[Data items]

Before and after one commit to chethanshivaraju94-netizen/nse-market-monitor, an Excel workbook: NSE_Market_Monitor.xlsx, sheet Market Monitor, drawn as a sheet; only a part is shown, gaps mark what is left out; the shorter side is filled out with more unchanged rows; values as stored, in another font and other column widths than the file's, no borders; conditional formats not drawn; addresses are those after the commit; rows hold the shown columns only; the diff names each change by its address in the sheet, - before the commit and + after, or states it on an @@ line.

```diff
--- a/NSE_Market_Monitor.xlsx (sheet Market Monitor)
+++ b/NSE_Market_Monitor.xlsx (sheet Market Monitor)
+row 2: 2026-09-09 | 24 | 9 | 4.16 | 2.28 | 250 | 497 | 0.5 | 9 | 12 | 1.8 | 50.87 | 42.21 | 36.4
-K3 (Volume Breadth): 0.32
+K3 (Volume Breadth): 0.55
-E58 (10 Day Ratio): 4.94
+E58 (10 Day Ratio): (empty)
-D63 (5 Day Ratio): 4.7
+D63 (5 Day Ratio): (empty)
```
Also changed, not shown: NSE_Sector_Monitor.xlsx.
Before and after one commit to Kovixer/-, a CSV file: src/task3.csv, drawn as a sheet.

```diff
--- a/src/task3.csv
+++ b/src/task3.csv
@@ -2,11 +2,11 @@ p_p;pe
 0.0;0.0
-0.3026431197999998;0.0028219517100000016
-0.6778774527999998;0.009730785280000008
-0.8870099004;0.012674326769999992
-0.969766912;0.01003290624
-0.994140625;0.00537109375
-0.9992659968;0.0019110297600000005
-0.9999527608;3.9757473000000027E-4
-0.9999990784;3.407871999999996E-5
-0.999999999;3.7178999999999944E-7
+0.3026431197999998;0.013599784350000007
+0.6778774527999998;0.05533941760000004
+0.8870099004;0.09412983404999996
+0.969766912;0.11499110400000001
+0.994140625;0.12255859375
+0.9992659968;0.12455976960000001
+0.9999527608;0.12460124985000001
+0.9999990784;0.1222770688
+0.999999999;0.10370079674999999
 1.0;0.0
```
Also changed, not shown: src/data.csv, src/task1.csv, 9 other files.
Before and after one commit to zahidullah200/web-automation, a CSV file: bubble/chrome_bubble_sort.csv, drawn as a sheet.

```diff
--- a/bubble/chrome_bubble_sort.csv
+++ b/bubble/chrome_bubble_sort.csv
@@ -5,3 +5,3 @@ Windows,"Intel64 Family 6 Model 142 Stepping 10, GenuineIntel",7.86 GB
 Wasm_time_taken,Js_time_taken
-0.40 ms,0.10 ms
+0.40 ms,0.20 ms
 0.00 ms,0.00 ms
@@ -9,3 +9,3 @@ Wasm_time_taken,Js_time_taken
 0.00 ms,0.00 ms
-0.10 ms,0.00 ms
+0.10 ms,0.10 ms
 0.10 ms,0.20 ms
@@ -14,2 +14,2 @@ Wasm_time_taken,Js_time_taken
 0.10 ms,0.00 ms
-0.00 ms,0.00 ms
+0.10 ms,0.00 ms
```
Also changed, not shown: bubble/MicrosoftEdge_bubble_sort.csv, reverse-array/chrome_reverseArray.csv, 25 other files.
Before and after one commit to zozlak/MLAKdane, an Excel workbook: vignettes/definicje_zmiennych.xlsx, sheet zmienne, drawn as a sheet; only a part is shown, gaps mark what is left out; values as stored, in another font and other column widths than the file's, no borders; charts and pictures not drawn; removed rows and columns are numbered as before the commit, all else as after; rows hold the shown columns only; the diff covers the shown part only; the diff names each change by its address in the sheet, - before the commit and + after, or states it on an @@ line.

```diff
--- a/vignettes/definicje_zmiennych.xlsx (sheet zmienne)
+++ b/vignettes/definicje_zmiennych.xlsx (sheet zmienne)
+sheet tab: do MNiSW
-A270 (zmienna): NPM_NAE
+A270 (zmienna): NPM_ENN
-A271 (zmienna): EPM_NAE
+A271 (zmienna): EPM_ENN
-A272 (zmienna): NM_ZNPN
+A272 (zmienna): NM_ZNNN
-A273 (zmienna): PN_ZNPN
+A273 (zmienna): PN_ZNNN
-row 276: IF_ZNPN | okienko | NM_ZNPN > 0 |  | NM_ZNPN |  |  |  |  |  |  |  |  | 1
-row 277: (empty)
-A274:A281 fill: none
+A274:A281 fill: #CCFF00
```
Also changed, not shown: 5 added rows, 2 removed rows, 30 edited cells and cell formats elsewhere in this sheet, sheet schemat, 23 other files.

Work to complete:
Check every line above for the string "zmienna" and state how many have it, with no other words.

Exercise response:
8